**Task item**
Where the word "start" occurs in a line of the data, return the whole line.

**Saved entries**
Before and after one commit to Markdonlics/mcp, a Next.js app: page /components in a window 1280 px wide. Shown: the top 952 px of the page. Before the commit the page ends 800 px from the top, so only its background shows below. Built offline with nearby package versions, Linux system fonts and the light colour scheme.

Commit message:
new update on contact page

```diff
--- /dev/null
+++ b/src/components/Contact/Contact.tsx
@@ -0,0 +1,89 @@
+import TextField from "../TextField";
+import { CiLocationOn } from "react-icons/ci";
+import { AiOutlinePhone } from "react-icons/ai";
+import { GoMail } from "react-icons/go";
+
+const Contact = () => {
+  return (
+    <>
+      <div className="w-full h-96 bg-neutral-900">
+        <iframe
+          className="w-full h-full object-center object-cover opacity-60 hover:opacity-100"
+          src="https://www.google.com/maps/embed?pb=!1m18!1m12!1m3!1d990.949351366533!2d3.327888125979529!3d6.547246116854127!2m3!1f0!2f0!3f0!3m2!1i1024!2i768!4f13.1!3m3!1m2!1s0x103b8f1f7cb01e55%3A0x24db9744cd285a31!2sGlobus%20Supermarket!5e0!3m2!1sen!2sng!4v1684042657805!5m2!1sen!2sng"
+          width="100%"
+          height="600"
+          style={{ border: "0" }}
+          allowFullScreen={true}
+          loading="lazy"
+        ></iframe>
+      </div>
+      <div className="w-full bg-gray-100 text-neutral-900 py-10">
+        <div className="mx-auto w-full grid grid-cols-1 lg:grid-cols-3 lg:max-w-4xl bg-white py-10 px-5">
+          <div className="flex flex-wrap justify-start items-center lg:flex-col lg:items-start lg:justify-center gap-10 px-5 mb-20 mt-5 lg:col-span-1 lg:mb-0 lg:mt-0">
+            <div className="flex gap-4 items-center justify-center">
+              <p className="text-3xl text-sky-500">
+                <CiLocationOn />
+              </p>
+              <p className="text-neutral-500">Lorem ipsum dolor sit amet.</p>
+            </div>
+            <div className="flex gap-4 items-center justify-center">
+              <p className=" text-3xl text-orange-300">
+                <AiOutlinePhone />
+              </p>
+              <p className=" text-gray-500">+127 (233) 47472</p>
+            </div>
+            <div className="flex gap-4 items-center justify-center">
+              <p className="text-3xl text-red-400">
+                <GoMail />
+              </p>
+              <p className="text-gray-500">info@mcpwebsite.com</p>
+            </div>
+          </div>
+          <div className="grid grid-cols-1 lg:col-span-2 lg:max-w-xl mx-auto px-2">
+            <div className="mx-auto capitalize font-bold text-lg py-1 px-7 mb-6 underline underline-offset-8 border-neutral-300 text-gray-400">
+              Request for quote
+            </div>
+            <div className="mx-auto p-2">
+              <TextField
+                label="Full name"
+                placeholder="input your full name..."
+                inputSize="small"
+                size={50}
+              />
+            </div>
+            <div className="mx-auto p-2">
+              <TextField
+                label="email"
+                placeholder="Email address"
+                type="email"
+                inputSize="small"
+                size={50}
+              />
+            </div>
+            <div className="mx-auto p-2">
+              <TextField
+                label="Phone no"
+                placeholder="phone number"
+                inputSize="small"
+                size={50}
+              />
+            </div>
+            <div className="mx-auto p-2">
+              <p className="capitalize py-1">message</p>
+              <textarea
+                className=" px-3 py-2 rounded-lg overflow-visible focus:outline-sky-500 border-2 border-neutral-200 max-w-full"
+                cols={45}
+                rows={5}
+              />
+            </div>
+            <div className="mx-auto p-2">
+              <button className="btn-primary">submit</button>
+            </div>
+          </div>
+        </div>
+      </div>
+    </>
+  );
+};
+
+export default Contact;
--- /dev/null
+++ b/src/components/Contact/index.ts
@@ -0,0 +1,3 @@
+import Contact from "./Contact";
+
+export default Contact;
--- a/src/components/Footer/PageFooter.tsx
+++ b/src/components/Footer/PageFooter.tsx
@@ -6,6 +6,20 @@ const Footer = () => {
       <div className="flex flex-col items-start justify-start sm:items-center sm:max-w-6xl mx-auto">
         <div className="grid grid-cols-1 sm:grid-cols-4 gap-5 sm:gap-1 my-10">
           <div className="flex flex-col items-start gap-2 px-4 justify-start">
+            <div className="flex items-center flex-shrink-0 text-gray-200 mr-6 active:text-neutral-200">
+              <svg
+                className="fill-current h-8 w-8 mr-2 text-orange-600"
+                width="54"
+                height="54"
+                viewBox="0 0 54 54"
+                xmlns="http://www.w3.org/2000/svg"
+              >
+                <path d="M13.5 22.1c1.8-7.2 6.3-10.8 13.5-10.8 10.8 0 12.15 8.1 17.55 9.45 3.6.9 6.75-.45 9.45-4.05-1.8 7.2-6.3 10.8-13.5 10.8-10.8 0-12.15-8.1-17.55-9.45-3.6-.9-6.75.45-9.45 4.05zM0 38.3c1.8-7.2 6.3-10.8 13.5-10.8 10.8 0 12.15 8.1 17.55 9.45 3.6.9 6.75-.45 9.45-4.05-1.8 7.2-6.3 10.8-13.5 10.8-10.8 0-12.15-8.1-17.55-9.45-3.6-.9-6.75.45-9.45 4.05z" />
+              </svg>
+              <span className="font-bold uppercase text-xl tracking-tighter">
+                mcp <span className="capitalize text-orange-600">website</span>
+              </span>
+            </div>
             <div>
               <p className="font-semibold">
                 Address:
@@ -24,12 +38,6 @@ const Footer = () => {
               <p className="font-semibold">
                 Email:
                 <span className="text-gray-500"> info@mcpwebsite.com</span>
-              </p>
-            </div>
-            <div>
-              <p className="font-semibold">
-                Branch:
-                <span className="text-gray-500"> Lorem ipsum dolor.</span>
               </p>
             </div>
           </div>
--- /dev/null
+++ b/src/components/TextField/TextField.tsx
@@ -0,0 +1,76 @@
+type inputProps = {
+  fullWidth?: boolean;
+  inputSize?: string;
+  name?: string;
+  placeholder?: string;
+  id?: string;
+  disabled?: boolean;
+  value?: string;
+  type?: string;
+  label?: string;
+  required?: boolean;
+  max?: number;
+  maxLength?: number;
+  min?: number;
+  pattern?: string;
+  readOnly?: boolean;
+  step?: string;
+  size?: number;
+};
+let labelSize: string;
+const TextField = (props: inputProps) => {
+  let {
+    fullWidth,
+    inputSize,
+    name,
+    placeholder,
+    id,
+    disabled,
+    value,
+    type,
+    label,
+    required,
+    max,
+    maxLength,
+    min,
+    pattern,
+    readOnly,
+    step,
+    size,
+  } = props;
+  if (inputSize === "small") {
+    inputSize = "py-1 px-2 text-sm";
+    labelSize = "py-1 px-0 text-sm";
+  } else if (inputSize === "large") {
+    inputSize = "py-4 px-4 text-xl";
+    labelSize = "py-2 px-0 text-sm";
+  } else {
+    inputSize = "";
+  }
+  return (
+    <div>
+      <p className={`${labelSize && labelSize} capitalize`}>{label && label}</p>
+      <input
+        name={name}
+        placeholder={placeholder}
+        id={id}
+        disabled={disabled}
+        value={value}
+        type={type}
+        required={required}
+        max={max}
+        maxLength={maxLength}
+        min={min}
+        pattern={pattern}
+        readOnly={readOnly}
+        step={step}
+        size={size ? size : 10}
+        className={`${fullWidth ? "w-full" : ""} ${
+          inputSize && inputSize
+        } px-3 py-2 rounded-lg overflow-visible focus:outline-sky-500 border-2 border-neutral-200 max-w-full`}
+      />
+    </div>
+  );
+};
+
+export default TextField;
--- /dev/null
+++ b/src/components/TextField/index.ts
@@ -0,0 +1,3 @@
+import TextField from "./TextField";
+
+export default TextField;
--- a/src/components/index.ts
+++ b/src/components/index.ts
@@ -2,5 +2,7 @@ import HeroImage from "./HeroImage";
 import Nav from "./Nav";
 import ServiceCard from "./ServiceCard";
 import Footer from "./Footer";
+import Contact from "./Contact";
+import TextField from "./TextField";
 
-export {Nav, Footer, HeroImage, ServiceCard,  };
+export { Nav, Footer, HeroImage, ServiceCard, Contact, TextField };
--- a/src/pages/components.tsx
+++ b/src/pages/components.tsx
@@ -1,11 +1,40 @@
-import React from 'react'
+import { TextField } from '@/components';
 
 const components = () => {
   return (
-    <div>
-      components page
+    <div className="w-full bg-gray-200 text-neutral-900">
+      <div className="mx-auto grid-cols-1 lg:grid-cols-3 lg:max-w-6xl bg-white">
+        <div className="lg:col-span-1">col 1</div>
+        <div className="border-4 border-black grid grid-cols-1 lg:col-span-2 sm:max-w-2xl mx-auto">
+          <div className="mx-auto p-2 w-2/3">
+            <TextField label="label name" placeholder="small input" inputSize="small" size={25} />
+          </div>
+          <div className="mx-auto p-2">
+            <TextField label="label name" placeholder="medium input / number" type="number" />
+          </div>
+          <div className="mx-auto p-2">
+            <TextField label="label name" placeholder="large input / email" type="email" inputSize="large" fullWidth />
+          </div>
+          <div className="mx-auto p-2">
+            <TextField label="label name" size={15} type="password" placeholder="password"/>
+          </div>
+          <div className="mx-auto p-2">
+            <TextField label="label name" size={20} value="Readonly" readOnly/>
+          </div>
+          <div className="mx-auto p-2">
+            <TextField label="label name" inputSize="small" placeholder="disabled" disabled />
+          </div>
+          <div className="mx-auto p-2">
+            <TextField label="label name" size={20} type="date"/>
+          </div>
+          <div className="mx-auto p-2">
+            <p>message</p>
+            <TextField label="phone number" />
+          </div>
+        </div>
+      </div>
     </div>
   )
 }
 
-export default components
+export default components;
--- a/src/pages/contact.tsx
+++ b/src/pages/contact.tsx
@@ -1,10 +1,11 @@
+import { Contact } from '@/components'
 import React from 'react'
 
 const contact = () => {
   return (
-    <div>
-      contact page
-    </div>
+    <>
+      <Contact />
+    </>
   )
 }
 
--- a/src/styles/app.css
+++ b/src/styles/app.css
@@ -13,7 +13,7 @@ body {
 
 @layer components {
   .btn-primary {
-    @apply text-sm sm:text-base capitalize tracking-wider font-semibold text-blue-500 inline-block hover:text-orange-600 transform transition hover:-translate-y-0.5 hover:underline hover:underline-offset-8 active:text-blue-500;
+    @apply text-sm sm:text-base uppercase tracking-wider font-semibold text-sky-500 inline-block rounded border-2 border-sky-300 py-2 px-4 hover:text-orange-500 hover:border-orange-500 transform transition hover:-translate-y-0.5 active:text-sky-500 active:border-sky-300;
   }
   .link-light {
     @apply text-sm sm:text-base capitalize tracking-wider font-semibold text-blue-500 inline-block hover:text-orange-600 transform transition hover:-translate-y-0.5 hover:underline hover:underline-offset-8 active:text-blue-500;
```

**Solved problem**
+          <div className="flex flex-wrap justify-start items-center lg:flex-col lg:items-start lg:justify-center gap-10 px-5 mb-20 mt-5 lg:col-span-1 lg:mb-0 lg:mt-0">
       <div className="flex flex-col items-start justify-start sm:items-center sm:max-w-6xl mx-auto">
           <div className="flex flex-col items-start gap-2 px-4 justify-start">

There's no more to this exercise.